Each week, NBN Politics recaps the top five news stories from the past week and brings you a look at the week ahead. Welcome to the Fast Five. For the first time ever this week, we actually only have five stories.
Karzai bans U.S. special forces
Afghan President Hamid Karzai accelerated the U.S. pullout this week by ordering American special forces out of the province of Maidan Wardak. The ban follows allegations that special forces have been responsible for the deaths and disappearances of civilians in the area. Aside from the negative effect this will have on U.S. relations with Afghanistan, the ban complicates the already-planned withdrawal of troops. In much of eastern Afghanistan, military forces were going to be reduced down to a purely advisory capacity, and special forces were expected to provide the majority of American offensive power. This new ban will undoubtedly cause problems for the Pentagon going forward.

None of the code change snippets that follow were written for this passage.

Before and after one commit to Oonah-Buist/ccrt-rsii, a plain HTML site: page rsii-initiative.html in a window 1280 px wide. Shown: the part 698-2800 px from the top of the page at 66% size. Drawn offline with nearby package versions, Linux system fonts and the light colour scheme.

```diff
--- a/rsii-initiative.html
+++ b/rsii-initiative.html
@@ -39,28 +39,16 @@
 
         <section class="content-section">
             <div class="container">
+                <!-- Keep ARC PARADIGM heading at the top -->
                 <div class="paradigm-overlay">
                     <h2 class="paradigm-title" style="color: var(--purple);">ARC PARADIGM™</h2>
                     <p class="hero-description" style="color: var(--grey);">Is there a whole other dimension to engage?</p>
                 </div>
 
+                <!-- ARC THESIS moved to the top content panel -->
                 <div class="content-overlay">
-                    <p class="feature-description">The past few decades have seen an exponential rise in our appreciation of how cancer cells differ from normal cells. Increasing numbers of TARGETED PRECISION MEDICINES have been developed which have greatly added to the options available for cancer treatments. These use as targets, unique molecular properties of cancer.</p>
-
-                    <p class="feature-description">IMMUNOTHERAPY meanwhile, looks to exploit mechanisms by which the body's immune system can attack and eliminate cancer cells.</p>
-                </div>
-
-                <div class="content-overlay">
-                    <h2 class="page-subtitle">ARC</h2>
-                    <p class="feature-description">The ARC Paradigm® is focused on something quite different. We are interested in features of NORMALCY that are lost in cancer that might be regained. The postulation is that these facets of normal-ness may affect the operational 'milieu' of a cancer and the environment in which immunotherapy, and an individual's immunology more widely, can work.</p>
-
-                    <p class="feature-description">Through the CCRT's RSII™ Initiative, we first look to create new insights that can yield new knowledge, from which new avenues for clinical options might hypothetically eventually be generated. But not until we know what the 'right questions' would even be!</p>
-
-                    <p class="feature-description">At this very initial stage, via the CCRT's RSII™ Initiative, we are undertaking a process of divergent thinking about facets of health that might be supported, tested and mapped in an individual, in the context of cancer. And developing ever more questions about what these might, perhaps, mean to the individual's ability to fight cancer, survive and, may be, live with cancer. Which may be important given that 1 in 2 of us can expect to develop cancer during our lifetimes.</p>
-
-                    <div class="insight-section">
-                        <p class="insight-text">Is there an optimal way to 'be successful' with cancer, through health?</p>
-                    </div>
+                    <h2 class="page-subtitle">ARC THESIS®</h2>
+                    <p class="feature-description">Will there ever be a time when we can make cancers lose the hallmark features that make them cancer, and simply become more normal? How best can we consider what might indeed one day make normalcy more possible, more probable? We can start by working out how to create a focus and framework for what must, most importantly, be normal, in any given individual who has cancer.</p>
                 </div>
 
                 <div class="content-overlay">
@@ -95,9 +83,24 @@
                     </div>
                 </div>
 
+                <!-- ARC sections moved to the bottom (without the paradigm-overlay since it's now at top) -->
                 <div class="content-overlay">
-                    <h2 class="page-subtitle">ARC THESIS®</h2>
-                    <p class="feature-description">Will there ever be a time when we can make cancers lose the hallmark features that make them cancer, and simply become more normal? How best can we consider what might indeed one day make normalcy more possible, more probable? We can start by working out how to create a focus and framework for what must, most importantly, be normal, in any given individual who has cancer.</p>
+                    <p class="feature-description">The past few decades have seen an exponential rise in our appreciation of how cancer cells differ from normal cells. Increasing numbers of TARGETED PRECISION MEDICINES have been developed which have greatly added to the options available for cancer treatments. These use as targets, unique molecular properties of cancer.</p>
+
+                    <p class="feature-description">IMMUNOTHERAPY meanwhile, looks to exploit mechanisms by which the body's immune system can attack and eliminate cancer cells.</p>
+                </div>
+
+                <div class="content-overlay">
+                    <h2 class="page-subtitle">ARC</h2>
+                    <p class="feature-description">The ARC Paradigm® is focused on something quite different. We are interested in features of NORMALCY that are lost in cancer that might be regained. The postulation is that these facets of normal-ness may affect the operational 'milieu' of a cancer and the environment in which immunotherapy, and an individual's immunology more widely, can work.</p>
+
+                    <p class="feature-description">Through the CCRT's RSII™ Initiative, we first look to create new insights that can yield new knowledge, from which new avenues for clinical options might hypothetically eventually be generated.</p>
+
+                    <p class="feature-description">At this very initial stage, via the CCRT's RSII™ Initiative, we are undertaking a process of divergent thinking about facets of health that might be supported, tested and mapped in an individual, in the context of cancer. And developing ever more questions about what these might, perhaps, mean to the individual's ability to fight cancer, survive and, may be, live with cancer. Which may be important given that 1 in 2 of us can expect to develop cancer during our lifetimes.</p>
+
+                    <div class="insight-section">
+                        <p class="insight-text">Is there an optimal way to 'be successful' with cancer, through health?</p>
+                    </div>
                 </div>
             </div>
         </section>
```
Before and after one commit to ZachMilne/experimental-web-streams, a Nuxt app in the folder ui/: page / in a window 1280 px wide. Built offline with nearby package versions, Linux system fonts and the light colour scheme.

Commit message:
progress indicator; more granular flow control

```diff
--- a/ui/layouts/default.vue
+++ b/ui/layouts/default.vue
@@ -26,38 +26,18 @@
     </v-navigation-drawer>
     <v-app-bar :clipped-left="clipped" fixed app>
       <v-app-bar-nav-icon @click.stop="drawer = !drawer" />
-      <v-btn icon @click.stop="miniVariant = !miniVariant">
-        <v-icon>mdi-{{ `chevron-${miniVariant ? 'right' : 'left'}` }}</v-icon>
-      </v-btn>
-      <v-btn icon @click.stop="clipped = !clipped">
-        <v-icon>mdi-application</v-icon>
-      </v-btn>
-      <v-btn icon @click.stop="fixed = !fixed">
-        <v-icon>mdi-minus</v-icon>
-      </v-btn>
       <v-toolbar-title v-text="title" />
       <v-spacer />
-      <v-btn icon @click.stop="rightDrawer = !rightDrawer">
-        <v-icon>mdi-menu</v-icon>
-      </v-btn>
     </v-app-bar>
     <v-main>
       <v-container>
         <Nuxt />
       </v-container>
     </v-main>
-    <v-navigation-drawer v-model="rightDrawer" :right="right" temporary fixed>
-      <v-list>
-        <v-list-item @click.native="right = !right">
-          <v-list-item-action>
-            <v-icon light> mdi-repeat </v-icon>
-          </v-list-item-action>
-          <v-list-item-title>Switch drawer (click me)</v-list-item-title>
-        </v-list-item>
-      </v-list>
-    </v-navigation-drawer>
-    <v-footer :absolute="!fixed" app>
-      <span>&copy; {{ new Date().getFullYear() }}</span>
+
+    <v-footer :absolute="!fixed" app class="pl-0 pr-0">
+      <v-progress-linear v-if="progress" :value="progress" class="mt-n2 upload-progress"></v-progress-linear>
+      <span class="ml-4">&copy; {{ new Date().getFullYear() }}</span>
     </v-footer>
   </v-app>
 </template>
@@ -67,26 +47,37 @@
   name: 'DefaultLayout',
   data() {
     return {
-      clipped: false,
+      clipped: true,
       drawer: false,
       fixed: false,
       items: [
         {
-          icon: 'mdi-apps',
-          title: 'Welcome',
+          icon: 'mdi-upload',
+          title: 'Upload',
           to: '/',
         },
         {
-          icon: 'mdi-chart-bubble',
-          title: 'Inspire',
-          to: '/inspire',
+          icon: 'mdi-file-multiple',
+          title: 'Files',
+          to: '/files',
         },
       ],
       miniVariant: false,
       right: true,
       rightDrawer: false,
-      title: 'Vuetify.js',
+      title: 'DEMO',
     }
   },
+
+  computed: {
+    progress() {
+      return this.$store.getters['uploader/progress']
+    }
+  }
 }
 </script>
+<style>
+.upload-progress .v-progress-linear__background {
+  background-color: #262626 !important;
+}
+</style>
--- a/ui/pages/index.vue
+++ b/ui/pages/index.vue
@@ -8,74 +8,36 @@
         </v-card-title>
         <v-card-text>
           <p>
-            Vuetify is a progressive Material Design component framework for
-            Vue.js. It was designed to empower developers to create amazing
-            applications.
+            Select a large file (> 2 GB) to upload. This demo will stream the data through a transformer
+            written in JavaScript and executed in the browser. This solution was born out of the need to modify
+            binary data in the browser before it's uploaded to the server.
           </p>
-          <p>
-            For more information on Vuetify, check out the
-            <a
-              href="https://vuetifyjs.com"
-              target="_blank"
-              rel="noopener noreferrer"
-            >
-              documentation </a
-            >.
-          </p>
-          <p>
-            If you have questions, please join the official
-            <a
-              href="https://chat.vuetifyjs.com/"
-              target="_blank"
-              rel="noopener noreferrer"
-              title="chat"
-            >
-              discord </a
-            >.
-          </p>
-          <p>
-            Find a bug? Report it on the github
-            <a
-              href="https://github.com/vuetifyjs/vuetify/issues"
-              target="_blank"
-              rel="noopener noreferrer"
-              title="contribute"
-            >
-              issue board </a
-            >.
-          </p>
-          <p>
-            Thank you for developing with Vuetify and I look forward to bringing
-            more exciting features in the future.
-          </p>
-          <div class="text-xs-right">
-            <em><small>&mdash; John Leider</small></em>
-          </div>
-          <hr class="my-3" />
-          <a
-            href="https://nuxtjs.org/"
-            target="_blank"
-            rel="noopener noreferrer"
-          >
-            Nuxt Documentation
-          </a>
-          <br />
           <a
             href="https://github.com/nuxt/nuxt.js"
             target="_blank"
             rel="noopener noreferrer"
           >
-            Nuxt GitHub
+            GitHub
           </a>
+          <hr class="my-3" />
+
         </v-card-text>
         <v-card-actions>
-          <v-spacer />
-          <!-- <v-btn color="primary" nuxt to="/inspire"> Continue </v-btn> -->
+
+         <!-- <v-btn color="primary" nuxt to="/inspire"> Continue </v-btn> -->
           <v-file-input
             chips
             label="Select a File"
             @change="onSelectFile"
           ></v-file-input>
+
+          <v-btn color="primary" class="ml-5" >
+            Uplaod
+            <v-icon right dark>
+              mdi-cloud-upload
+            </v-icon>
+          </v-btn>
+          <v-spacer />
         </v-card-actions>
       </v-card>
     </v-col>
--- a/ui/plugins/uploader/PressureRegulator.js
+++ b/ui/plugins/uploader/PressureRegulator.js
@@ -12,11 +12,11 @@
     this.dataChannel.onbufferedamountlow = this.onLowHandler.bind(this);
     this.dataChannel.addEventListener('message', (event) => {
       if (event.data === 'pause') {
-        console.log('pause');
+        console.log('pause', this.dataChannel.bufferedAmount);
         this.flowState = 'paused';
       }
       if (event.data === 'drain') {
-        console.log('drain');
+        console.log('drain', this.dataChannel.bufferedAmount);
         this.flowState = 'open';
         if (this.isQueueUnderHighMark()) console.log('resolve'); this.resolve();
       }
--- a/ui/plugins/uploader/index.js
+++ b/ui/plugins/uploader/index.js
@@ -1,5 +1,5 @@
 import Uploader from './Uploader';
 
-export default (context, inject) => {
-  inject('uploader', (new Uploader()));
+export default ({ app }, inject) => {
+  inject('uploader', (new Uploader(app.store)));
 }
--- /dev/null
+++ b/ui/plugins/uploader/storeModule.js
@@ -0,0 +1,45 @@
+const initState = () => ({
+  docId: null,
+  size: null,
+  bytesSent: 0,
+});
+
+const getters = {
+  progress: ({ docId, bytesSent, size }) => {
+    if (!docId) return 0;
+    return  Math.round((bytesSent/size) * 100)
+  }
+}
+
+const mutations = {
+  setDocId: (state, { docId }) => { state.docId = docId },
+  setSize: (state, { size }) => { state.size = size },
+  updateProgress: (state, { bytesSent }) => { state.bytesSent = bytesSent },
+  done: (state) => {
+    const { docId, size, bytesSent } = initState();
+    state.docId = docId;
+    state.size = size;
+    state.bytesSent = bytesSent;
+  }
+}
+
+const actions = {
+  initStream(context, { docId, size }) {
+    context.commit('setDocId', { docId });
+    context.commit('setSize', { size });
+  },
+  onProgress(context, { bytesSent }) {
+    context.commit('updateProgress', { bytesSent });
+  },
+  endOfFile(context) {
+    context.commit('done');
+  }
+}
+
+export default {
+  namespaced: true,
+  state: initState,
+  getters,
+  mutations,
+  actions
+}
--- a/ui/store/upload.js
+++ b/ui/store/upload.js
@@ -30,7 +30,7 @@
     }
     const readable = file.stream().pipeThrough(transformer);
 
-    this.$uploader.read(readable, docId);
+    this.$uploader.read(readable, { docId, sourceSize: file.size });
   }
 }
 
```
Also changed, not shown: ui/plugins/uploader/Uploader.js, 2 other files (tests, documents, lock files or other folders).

Mandiant accuses China of backing hackers
Tensions continue to rise over the threat of Chinese hackers this week. American security company Mandiant released a report alleging that recent hacking attempts on American companies have come primarily from a group of highly-skilled hackers in China, and that the Chinese government is aware of their activities. The hackers are apparently part of a Chinese military group called Unit 61398, though it’s unclear what exactly the Chinese government or military hoped to gain through these attacks. The Chinese government, of course, has denied these allegations, claiming that Mandiant lacked sufficient technical evidence to justify their claims.
Study finds fish frequently mislabeled
A new report by conservation group Oceana alleges that a significant portion of all fish sold in the U.S. is mislabeled. This mislabeling has potentially dangerous health effects; high mercury-content fish like tilefish is sold as red snapper, which can lead to serious complications for pregnant women and other high-risk groups. Though some of this labeling is illegal, not all of it is. Patagonian toothfish, for instance, can be marketed as Chilean sea bass under FDA regulations, since consumers probably wouldn’t buy something called “toothfish”. Legislation on the issue is incoming, and should provide an interesting lesson on the relative power of the food lobby.
United States to put drone base in Niger
In a surprising bout of transparency, President Obama announced that the United States will be installing a drone base in Niger. Following through on his State of the Union promise to be more open about U.S. military operations, Obama told Congress that the base’s role would be to provide reconnaissance to French forces in Mali. He did not rule out a potential permanent base in Niger, or the possibility of weaponizing these drones in the future. The base is part of an increased focus on Africa in counterterrorism efforts, which may influence U.S. policy there for the next few years.
CNN reveals FBI disciplinary issues
There's no way to lead up to this that's funnier than the story itself: the Federal Bureau of Investigation has a sexting problem. Roughly 1,000 FBI employees have been disciplined for incidents including, but not limited to, “sexting, dating a drug dealer and visiting a massage parlor”. Between the misconduct of CIA director David Petraeus and the Secret Service’s prostitution problems, sex scandals are having quite a year in government agencies. One day, maybe people will learn to stop spilling the salacious details of their affairs on government-issued equipment.
The week ahead: the sequester
Months of anticipation and buildup will finally come to a head this week as America falls over the fiscal cliff. The sequester, a set of automatic spending cuts designed to force a budget compromise, was set to go into effect at the start of the year. Congress delayed it until the first of March, but still no compromise is emerging. Politicians already seem to be thinking past the sequester and on to the resulting PR fight, where Obama is expected to come out on top. The sequester could cause serious job losses and damage our GDP, or it might not. We'll know in about six months.